Task instructions.
A single figure is expected: how many lines of the data that follows contain the word "while".

Data for processing.
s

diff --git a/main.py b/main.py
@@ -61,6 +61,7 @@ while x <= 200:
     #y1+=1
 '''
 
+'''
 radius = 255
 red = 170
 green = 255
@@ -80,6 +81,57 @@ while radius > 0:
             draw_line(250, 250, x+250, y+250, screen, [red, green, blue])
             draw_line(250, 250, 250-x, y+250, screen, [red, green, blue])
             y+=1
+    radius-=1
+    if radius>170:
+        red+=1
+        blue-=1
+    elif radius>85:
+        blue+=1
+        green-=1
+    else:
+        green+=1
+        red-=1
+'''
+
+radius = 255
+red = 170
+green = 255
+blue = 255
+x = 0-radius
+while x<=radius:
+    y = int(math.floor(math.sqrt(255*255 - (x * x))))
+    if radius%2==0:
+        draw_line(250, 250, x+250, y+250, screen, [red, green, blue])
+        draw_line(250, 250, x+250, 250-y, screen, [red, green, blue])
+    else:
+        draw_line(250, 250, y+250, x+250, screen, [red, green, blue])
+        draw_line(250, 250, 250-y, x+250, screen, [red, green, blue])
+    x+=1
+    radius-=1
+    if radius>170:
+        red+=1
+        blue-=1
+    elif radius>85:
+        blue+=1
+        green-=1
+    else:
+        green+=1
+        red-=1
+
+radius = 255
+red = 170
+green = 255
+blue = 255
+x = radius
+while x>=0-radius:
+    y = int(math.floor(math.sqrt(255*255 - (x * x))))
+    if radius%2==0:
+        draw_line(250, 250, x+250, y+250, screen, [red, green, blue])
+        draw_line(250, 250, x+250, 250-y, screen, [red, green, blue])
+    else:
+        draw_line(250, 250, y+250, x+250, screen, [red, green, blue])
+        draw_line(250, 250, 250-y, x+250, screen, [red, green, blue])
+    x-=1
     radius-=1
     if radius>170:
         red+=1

Result for this exercise.
4